Flashback scenes reveal various elements of poverty, injustice and political reality in the homes of workers, a hospital and a producer’s office. Odets never wasted a word. The language in each vignette rolls with thunder, and Woodward has found the proper balance between unrest and rage.
A young taxi driver and his g.f. dream of a life and family together but are discouraged by the economic crisis of the time.
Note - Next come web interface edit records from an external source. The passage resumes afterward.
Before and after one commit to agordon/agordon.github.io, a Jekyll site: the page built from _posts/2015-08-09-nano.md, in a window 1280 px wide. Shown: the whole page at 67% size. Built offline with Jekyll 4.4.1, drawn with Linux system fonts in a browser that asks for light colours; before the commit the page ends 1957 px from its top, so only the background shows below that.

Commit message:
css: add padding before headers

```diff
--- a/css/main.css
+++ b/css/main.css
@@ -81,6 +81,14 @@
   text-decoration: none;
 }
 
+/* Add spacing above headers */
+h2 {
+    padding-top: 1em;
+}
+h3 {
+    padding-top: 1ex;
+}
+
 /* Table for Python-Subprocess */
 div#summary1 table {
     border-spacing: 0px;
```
In this production, Sid and Florrie are a black couple (acted with conviction by Wood Harris and Lisa Renee Pitts), bringing poignancy to such moments as when Sid whispers a fragment of Andy Razaf’s searching lyric of racial shame, “What did I do to be so black and blue?”
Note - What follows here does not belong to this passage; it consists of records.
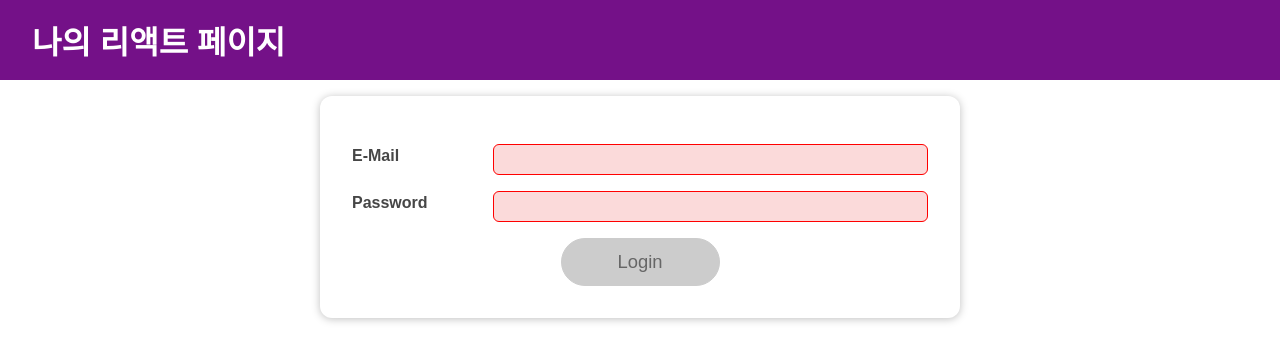
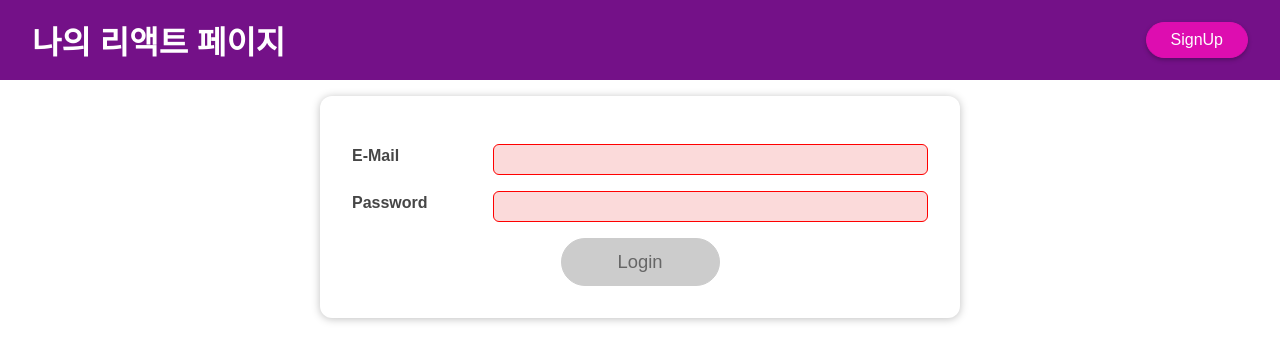
Before and after one commit to goodzeee/react-selfstudy202407, a React (Create React App) app: page / in a window 1280 px wide. Shown: the top 362 px of the page. Built offline with nearby package versions, Linux system fonts and the light colour scheme.

Commit message:
# Context Api 기초

```diff
--- a/src/components/SideEffect/Navigaion.js
+++ b/src/components/SideEffect/Navigaion.js
@@ -4,7 +4,7 @@ import AuthContext from '../../store/auth-context';
 
 const Navigaion = ({onLogout}) => {
 
-    let renderPage = (
+    const loginPage = (
         <>
         <li>
                 <a href='/'>
@@ -27,16 +27,16 @@ const Navigaion = ({onLogout}) => {
     // if (!isLoggedIn) {
     //     renderPage = <li><button>SignUp</button></li>
     // }
+    const anonymousPage = <li><button>SignUp</button></li>
 
   return (
     // 로그인 상태 데이터 제공해주는 App.js에서 가져와 소비하는 페이지 !
     <AuthContext.Consumer>
-        {context => {
-            console.log(context);
+        {({isLoggedIn}) => {
             return (
     <nav className={styles.nav}>
         <ul>
-
+            {isLoggedIn ? loginPage : anonymousPage}
         </ul>
     </nav>
   );
```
The actors unite with conviction: Jerry Mayer as the burly and bullying union boss, Greg Naughton as the idealistic chemist who would rather sacrifice his job than assist in the manufacture of poison gas, Peter Jacobson as a young actor who auditions for a role with manic desperation.
Marisa Tomei adds an angry and poignant account of a distraught housewife, urging her gutless husband to rout the thugs from the union, and Robert Hogan, as an aggressive agitator who stirs the drivers to a near-brawl, leads the brief narrative to its tragic finale.
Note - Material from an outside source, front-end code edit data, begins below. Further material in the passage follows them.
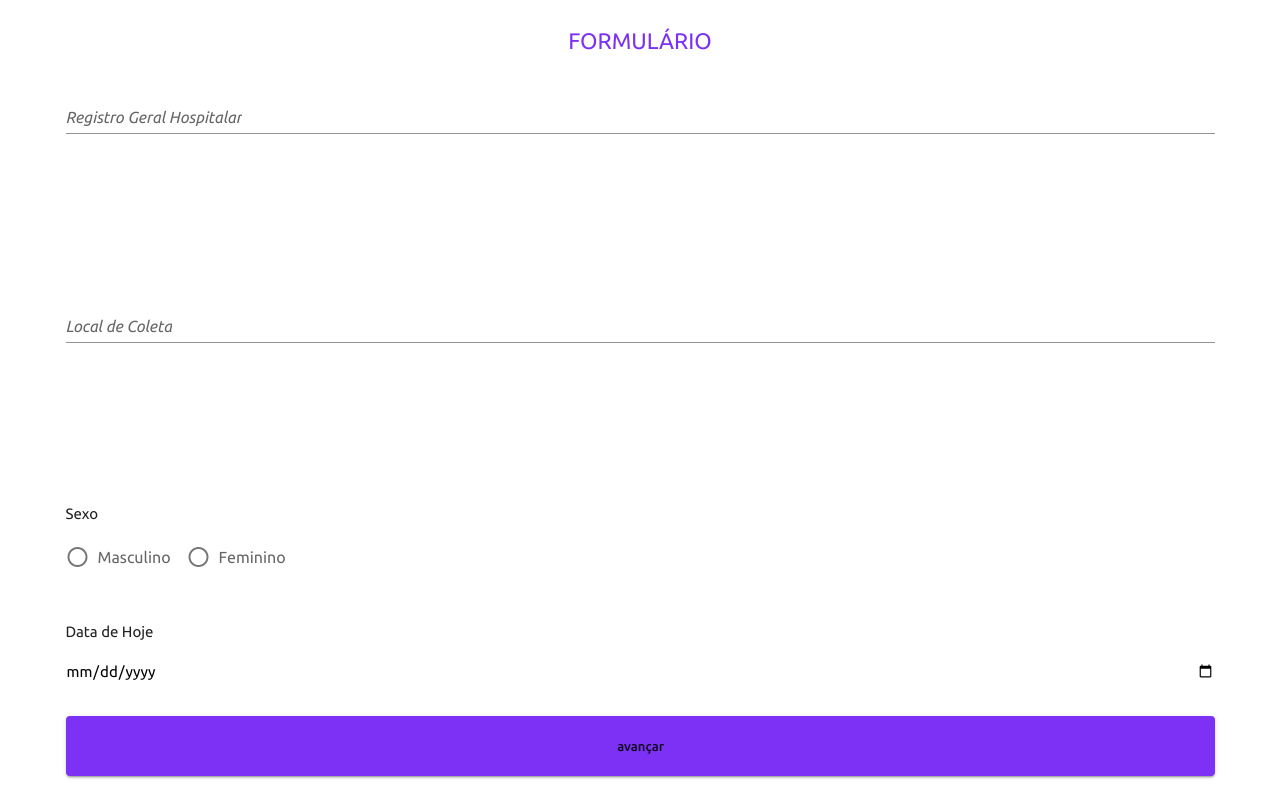
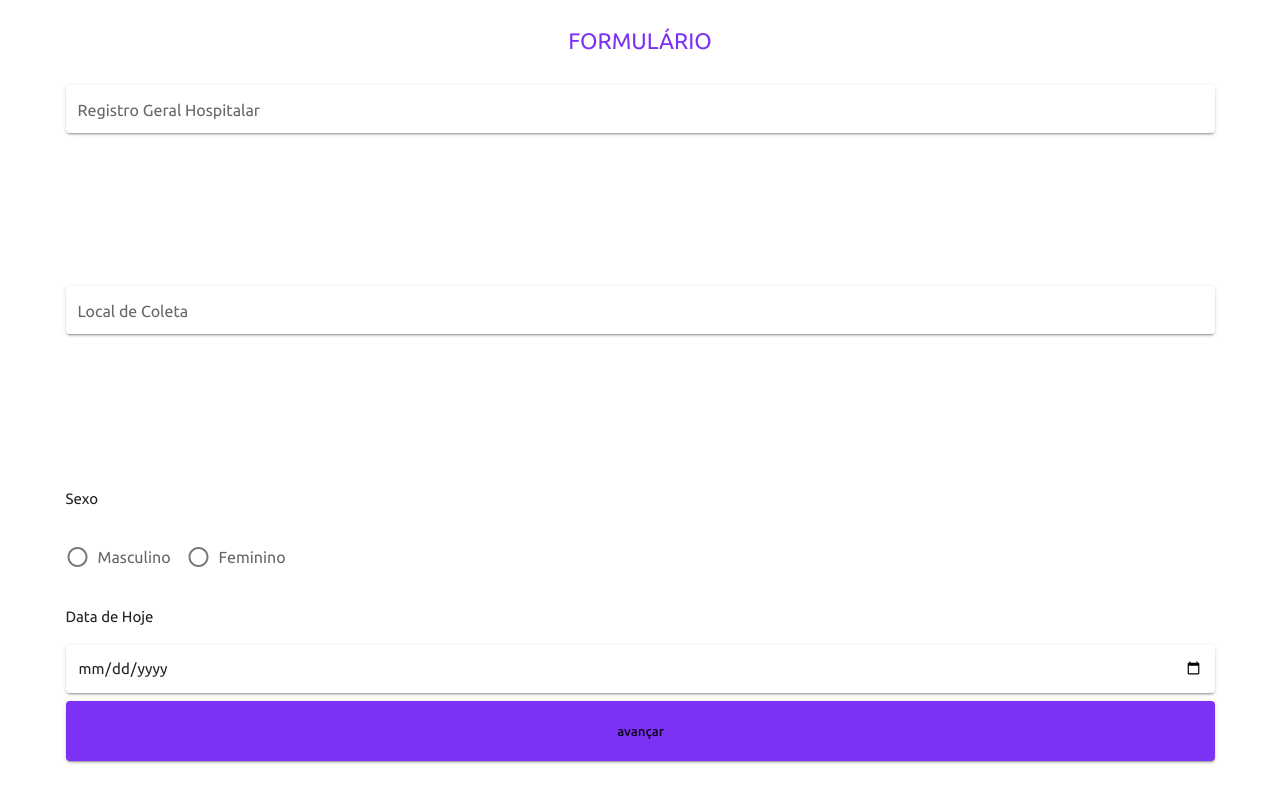
Before and after one commit to spirabr/PWA-App, a Vue app: page /gather/form in a window 1280 px wide. Built offline with nearby package versions, Linux system fonts and the light colour scheme; no server answers; a web font is replaced by a local one.

Commit message:
Add solo style and validation to form
Signed-off-by: Francisco Eugênio Wernke <franwernke@usp.br>

```diff
--- a/src/views/gather/Form.vue
+++ b/src/views/gather/Form.vue
@@ -5,19 +5,25 @@
         <h1>FORMULÁRIO</h1>
       </div>
     </header>
-    <v-form>
-      <v-text-field v-model="rgh"
+    <v-form ref="form">
+      <v-text-field
+        solo
+        v-model="rgh"
+        :rules="nonEmpty"
         label="Registro Geral Hospitalar"
         required
       ></v-text-field>
-      <v-text-field v-model="local"
+      <v-text-field
+        solo
+        v-model="local"
+        :rules="nonEmpty"
         label="Local de Coleta"
         required
       ></v-text-field>
 
       <div>
         <p>Sexo</p>
-        <v-radio-group v-model="sex"
+        <v-radio-group v-model="sex" :rules="sexFormat"
           class="checkboxes"
           row
         >
@@ -33,23 +39,26 @@
       <div class="data-input">
         <p>Data de Hoje</p>
 
-        <input type="date" v-model="date">
+        <v-text-field
+          solo
+          type="date"
+          v-model="date"
+          :rules="nonEmpty"
+        ></v-text-field>
       </div>
     </v-form>
-
-    <router-link id="next-btn" to="/gather/audios">
     <v-btn
+      id="next-btn"
       color="var(--purple-color)"
-        class="placeholder"
       @click="submit"
     >
       avançar
     </v-btn>
-    </router-link>
   </v-container>
 </template>
 
 <script>
+import router from '@/router';
 export default {
   name: 'Form',
   data: () => ({
@@ -57,16 +66,25 @@ export default {
     local: "",
     sex: "",
     date: "",
+    nonEmpty: [
+      v => !!v.trim() != "" || "Preencha este campo"
+    ],
+    sexFormat: [
+      v => v !== undefined || "Preencha este campo"
+    ]
   }),
   methods: {
     submit() {
+      if (this.$refs.form.validate()) {
         const data = {
           rgh: this.rgh,
           local: this.local,
-        sex: this.sex,
+          sex: this.sex ? "F" : "M",
           date: this.date,
         }
         this.$store.commit('addFormData', data);
+        router.push('/gather/audios');
+      }
     }
   }
 }
@@ -98,9 +116,8 @@ export default {
   .v-form .v-input {
     height: 80px;
     display: flex;
-    align-items: start;
   }
-  .v-form .v-text-field {
+  .v-label label {
     font-style: italic;
   }
   .checkboxes {
@@ -120,14 +137,14 @@ export default {
     text-decoration: none;
   }
   .v-btn {
-    height: 4rem;
     width: 100%;
     font-size: 1.5rem;
     color: white;
     margin-bottom: 1rem;
   }
   .v-btn:not(.v-btn--round).v-size--default {
-    height: inherit;
+    width: 100%;
+    height: 4rem;
   }
   .container  .v-input--selection-controls {
     margin-top: 5px;
```
Lines whose indentation alone changed are shown as unchanged.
All the tech assists, from a bold lighting design to plain ’30s costumes, accent the mood of a country in distress and the pungent voice of a young playwright.